This one was quite difficult to get a decent photo of, as soon as we began taking photos I was attacked by a wild pack of dogs. Or two overly affectionate Pointers.
This pattern was pretty easy to cut out to make the stripes match which was unexpected, as long as you think long and hard about the seams lines, instead of the pattern lines you should be able to match up the stripes with a bit of thinking prior to cutting.
AS this knit was much stretchier than my first Renfrew (an interlock knit), strangely enough it was loose. Fancy that. I lengthened the torso of the pattern by an inch, which wasn’t necessary in this fabric as lacks the recovery to ride up at all. The lengthening just makes it look loose around the torso. The other (now obvious) but disappointing thing was the cowl neck which drapes beautifully in a firm knit is droopy in this fabric. In saying all the above, this renfrew is still completely wearable and gets quite the workout in my wardrobe rotation.

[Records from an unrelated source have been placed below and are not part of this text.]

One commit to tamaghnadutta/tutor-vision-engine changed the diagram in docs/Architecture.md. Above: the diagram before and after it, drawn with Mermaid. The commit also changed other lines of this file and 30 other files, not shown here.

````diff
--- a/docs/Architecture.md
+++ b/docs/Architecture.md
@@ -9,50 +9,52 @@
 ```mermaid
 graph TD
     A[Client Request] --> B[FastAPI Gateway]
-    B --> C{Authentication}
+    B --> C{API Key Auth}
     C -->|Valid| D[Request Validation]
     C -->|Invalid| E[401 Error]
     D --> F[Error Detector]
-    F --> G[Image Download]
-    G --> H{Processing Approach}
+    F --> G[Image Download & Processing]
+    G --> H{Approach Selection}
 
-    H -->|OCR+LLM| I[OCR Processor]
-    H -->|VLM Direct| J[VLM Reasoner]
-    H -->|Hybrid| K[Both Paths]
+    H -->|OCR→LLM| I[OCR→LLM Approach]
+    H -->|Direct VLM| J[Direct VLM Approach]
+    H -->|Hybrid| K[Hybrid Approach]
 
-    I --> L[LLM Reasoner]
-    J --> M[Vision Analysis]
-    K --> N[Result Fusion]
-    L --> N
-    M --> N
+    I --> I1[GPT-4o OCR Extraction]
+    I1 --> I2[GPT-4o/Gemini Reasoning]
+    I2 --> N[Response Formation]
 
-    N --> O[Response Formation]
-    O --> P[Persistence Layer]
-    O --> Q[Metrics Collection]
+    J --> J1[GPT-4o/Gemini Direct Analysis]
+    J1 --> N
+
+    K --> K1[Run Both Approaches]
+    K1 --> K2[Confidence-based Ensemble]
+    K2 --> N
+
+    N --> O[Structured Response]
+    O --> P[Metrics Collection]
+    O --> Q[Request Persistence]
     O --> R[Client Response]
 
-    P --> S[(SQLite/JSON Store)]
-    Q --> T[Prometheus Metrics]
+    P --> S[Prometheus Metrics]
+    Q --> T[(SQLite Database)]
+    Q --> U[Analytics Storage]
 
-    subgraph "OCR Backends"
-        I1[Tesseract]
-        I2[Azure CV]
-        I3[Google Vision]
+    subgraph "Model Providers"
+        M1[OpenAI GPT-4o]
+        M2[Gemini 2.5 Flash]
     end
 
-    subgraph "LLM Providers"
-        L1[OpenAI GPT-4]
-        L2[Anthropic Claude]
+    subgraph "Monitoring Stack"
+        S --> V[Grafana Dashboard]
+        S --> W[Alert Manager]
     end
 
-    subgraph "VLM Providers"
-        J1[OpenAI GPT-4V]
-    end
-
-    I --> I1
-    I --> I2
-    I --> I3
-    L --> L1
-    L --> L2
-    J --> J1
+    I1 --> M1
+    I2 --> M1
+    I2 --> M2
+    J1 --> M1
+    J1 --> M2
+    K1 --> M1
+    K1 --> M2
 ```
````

This was a pretty cheap cut, $7 a metre from Darn Cheap fabrics in Heidelberg, and it may pill. So far it’s gone through the wash a couple of times and it’s still ok, but the large vertical stripes look faintly fluffy. I won’t be too upset if it has a short life span, as the fit and collar could have been a little better.
To sew this, I used my normal singer sewing machine with a zig zag stitch medium stitch width and about 1.5 stitch length from memory. The other adjustments was the use of a ball point needle and adjusting my presserfoot to 0 pressure. Sewed like a dream! To match the stripes I cut the corner of the front at the same point as the corner of the back (where the seams would match under the arm). Really, once the grainline of the pattern pieces were straight, I checked the stripes of all the pieces to make sure the sleeves were sitting on the same ‘part’ of the pattern. It’s hard to explain, but if you get a cheap stripy material with a changing patttern it’s easier to work it out looking at the fabric and the pattern pieces as you go.
I will use stretchy knits like this for a Renfrew again, but I’ll cut a much smaller size in the sleeves and from the bust down and make the round neck version. My tip, if you are using a stretchier knit cut at least one size down.
So what makes this a case of Renfrew-itis?
How about the four Renfrews here? Two are cut out (the purple and the stripes) and the black is laid out for cutting, and the blue earmarked for another! I might divert it and make something else however, 6 Renfrews might be a little excessive?
I’m cutting all my knits in one go before borrowing my mothers serger, so I’ve been listening to the Stuff you missed in History podcast while laying out all this fabric. Learning and sewing, it’s a beautiful thing. My local library lets users borrow audio books straight to your Iphones so I’ve even been listening to some fiction. Brilliant!